◆ WORK TO COMPLETE: Wherever a line in the records contains the word "Enunciado", return that line.

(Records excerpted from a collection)
::::
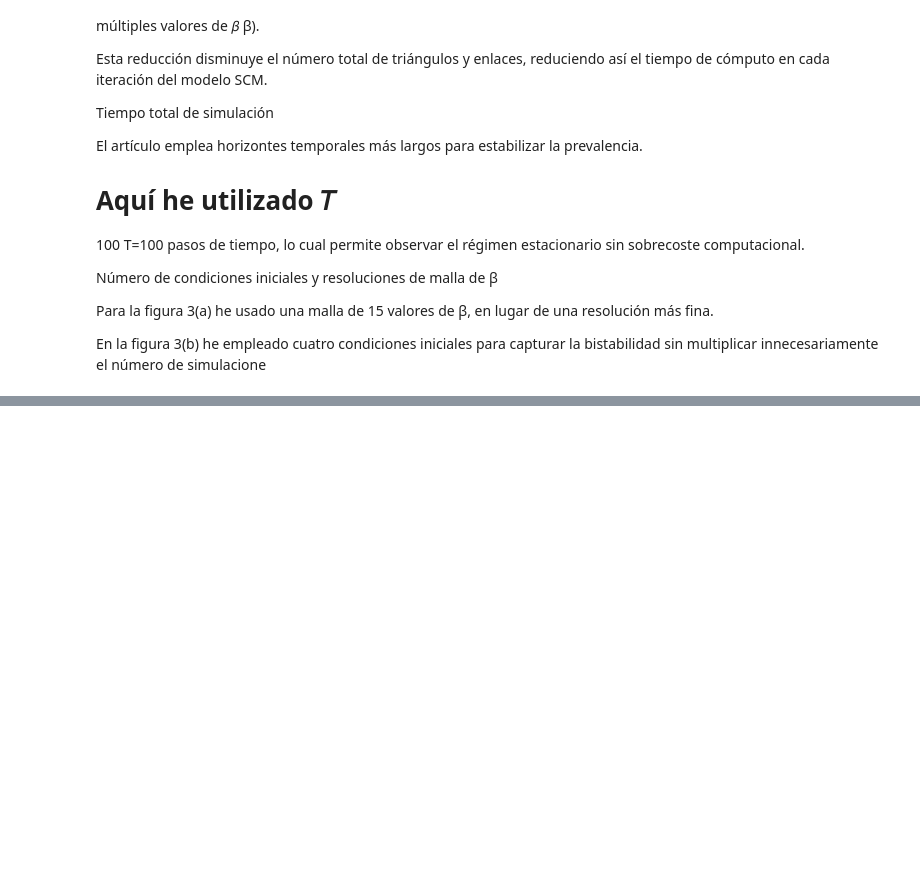
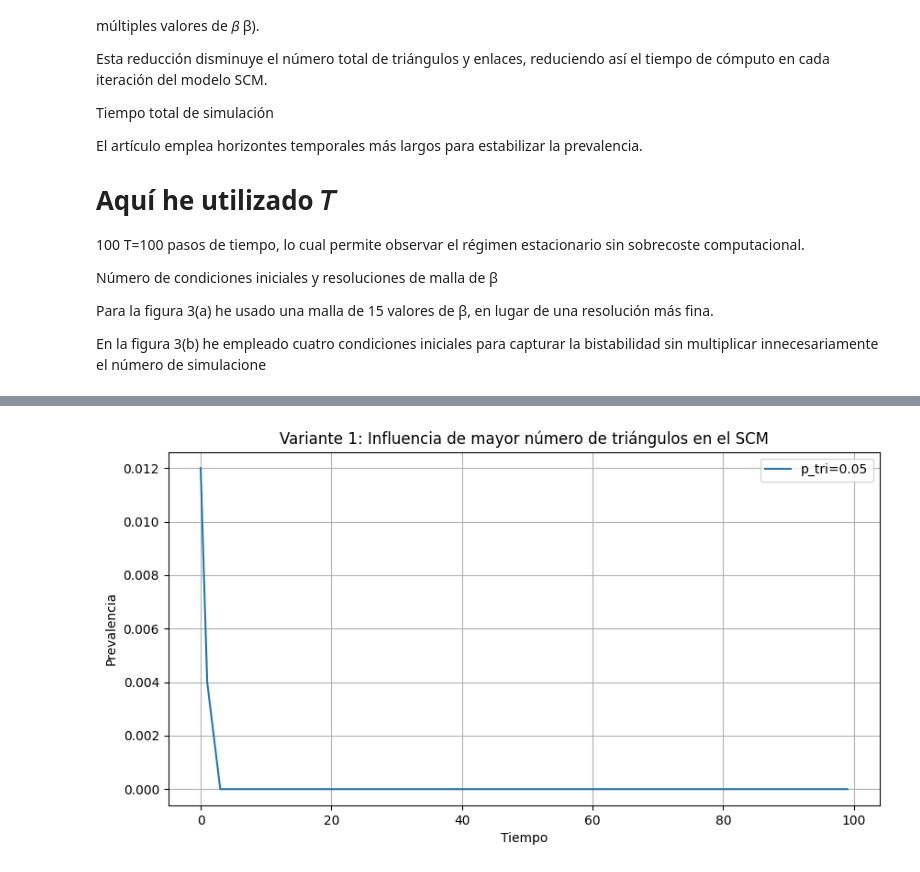
Before and after one commit to franchi2412/RedesComplejasPEC3, a Jupyter notebook: M2.876_PEC3-Enunciado.ipynb, the cells around one changed output, grey strips where cells are left out. Saved outputs shown, nothing was run; the diff lists cells and outputs as text; code cells hidden in the pictures; blank space fills up the shorter version.

```diff
--- a/M2.876_PEC3-Enunciado.ipynb
+++ b/M2.876_PEC3-Enunciado.ipynb
@@ -843,0 +864,27 @@ Aparece la bistabilidad de forma más marcada.
+# %%
+# VARIANTE 1: Aumentar la probabilidad de triángulos
+
+# Nuevos parámetros
+p_tri_variant = 0.05   # Antes 0.02
+
+beta = 0.06
+beta_tri = 0.4
+T = 100
+
+# Generar RSC con más triángulos
+G_var1, triangles_var1 = generate_random_simplicial_complex(N, p, p_tri_variant)
+
+# Ejecutar SCM
+prevalence_var1 = run_SCM(G_var1, triangles_var1, beta, beta_tri, T)
+
+# Visualización
+plt.figure(figsize=(10,5))
+plt.plot(prevalence_var1, label=f"p_tri={p_tri_variant}")
+plt.xlabel("Tiempo")
+plt.ylabel("Prevalencia")
+plt.title("Variante 1: Influencia de mayor número de triángulos en el SCM")
+plt.legend()
+plt.grid(True)
+plt.show()
+# %% [output]
+[figure, added]
```
Also changed, not shown: parts of 11 cells of this notebook.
::::
◆ SOLUTION:
Before and after one commit to franchi2412/RedesComplejasPEC3, a Jupyter notebook: M2.876_PEC3-Enunciado.ipynb, the cells around one changed output, grey strips where cells are left out. Saved outputs shown, nothing was run; the diff lists cells and outputs as text; code cells hidden in the pictures; blank space fills up the shorter version.
--- a/M2.876_PEC3-Enunciado.ipynb
+++ b/M2.876_PEC3-Enunciado.ipynb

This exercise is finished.